One moment of quiet solitude stands out amongst all the kinetic action sequences and globetrotting theatrics that have defined the Jason Bourne trilogy up to this point: a man’s lifeless body floats in the ocean, captured in low angle by a submerged camera and backlit by brilliant moonlight. It’s a shot that represents the fragility of this nimble and powerful character, who so often seems superhuman. The Bourne Legacy, the fourth installment in the series, begins with this very same pictorial, except the image feels frozen in time, even more somber and poetic. As if to linger on the franchise’s past before sending it in a new direction, director Tony Gilroy (who has had a hand in scripting each Bourne) references the seemingly lifeless body before revealing it to be very much alive, a shirtless swimmer in mid-stroke.

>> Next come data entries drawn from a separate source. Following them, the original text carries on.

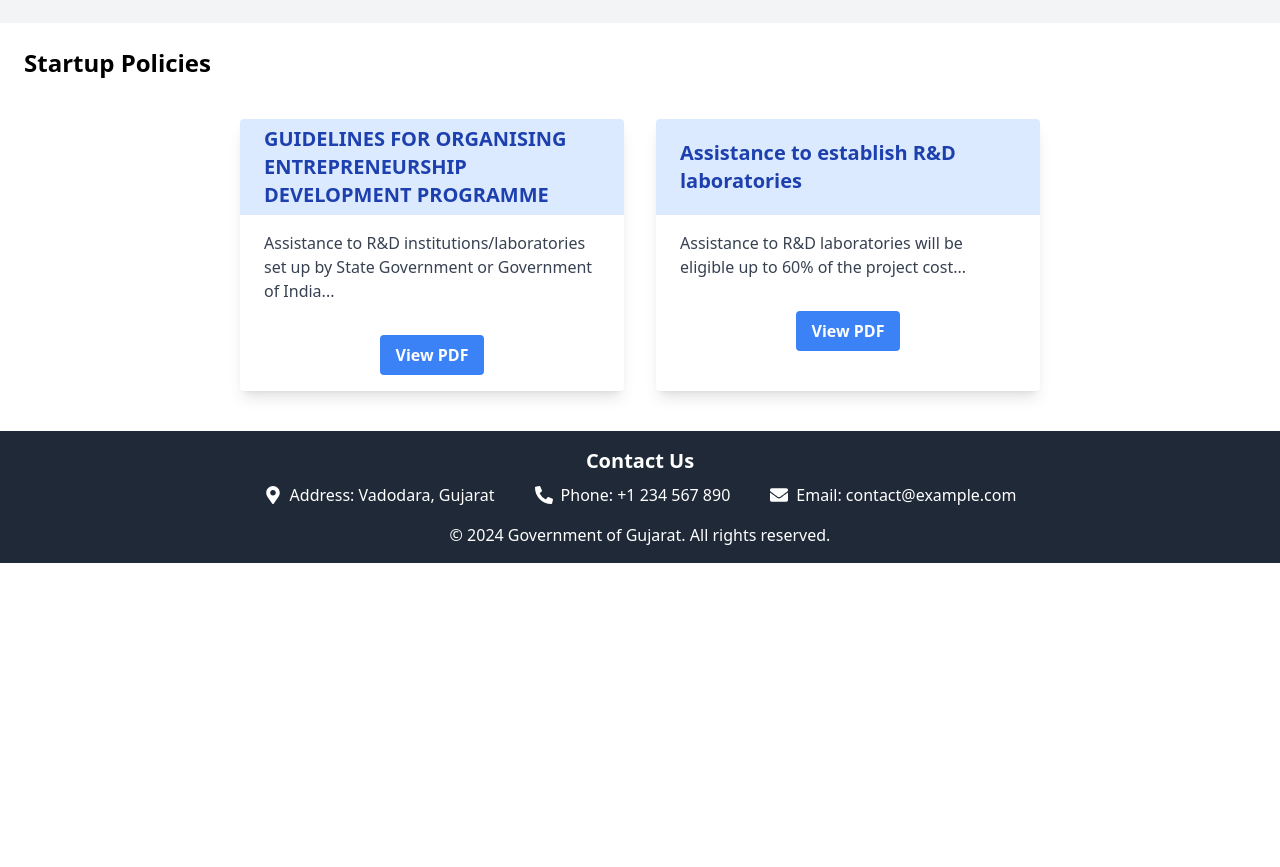
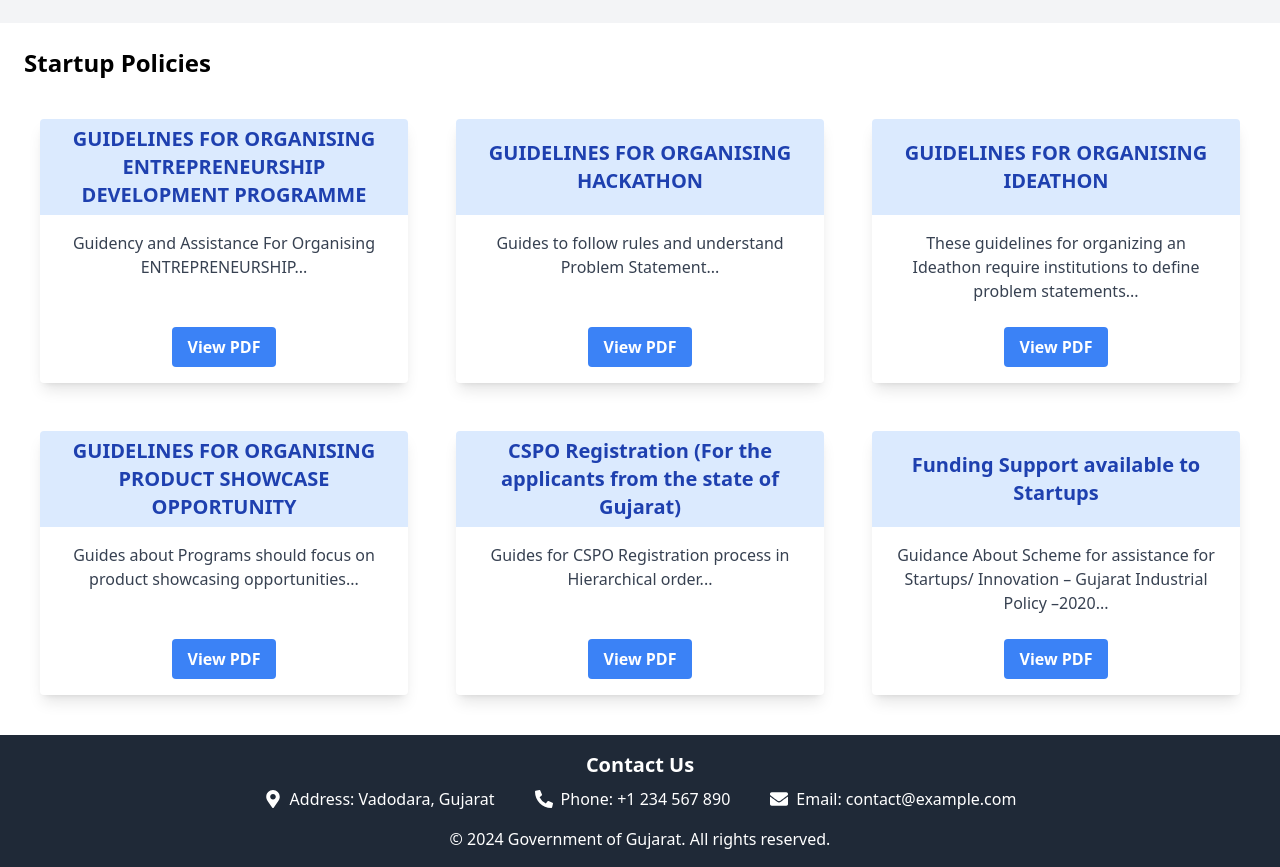
Before and after one commit to DevPatils/Fundev-Frontend, a React (Vite) app in the folder Fundevfrontend/: page /schemes in a window 1280 px wide. Shown: the part 711-1578 px from the top of the page. Before the commit the page ends 1274 px from the top, so only its background shows below. Built offline with nearby package versions, Linux system fonts and the light colour scheme.

Commit message:
Schemes Cards Added

```diff
--- a/Fundevfrontend/src/Components/FundingSchemeCard.tsx
+++ b/Fundevfrontend/src/Components/FundingSchemeCard.tsx
@@ -15,12 +15,14 @@ const FundingCard: React.FC<FundingCardProps> = ({
     <div className="max-w-sm rounded overflow-hidden shadow-lg m-4 bg-white hover:shadow-xl transform transition-transform duration-300 hover:-translate-y-1">
       {/* Title Section with Fixed Height */}
       <div className="px-6 py-4 bg-blue-100 h-24 flex items-center">
-        <div className="font-bold text-xl text-blue-800">{title}</div>
+        <div className="font-bold text-xl text-blue-800 text-center overflow-hidden text-ellipsis">
+          {title}
+        </div>
       </div>
 
       {/* Description Section */}
-      <div className="px-6 py-4">
-        <p className="text-gray-700 text-base">{description}</p>
+      <div className="px-6 py-4 h-24">
+        <p className="text-gray-700 text-base text-center">{description}</p>
       </div>
 
       {/* Button Section with Centered Alignment */}
--- a/Fundevfrontend/src/Pages/Schemes.tsx
+++ b/Fundevfrontend/src/Pages/Schemes.tsx
@@ -9,15 +9,35 @@ const Schemes: React.FC = () => {
   const schemes = [
     {
       title: "GUIDELINES FOR ORGANISING ENTREPRENEURSHIP DEVELOPMENT PROGRAMME",
-      description: "Assistance to R&D institutions/laboratories set up by State Government or Government of India...",
+      description: "Guidency and Assistance For Organising ENTREPRENEURSHIP...",
       pdfLink: "https://drive.google.com/file/d/1wrVIyBtDnX7ef8XeBnBOVi-s6F6yYvRy/view?usp=drive_link",
     },
     {
-      title: "Assistance to establish R&D laboratories",
-      description: "Assistance to R&D laboratories will be eligible up to 60% of the project cost...",
-      pdfLink:"../assets/Scheme_pdf/SH-2.pdf",
+      title: "GUIDELINES FOR ORGANISING HACKATHON",
+      description: "Guides to follow rules and understand Problem Statement...",
+      pdfLink: "https://drive.google.com/file/d/1zyAGPMFl_9gnnGWysJLIeDR_HmTQW2WB/view?usp=drive_link",
     },
-    // Add more schemes here
+    {
+      title: "GUIDELINES FOR ORGANISING IDEATHON",
+      description: "These guidelines for organizing an Ideathon require institutions to define problem statements...",
+      pdfLink: "https://drive.google.com/file/d/1J5rxTj4n6SN4x1T7dorReOi-2TZl8QCM/view?usp=drive_link",
+    },
+    {
+      title: "GUIDELINES FOR ORGANISING PRODUCT SHOWCASE OPPORTUNITY",
+      description: "Guides about Programs should focus on product showcasing opportunities...",
+      pdfLink: "https://drive.google.com/file/d/1QgDKZtIz8TIxisVXnzyIPXg_zLP6EDoi/view?usp=drive_link",
+    },
+    {
+      title: "CSPO Registration (For the applicants from the state of Gujarat)",
+      description: "Guides for CSPO Registration process in Hierarchical order...",
+      pdfLink: "https://drive.google.com/file/d/1jRqW1lFzbBjOEvC0zQdW5O-41nhja6T7/view?usp=drive_link",
+    },
+    {
+      title: "Funding Support available to Startups",
+      description: "Guidance About Scheme for assistance for Startups/ Innovation – Gujarat Industrial Policy –2020...",
+      pdfLink: "https://drive.google.com/file/d/11DQn1x4rES8oDWXTHQad4_LXUWbtSrp1/view?usp=drive_link",
+    },
+
   ];
 
   return (
@@ -29,8 +49,8 @@ const Schemes: React.FC = () => {
       <div className="p-6 bg-grey-100">
         <h2 className="font-extrabold text-2xl mb-6 text-left">Startup Policies</h2>
 
-        {/* Cards */}
-        <div className="flex flex-wrap justify-center mt-4">
+        {/* Grid for Cards */}
+        <div className="grid grid-cols-1 md:grid-cols-2 lg:grid-cols-3 gap-4 justify-items-center">
           {schemes.map((scheme, index) => (
             <FundingCard
               key={index}
```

Since his audacious gangster film debut City of God made him an instant art house sensation in 2002, director Fernando Meirelles has tackled one heavy subject after another in what has felt like a desperate attempt to be taken seriously as an artist. In turn, Meirelles’s films have been defined by a troubling self-seriousness that has only gotten worse with time, including to some extent his mostly riveting drama The Constant Gardener. This strain of pretentiousness finally reaches critical mass in the director’s latest multi-character drama 360, a meandering “serious” mosaic that tries to make sense of the world’s many social ills by flooding the frame with pedantic assertions and overt symbolism about human nature.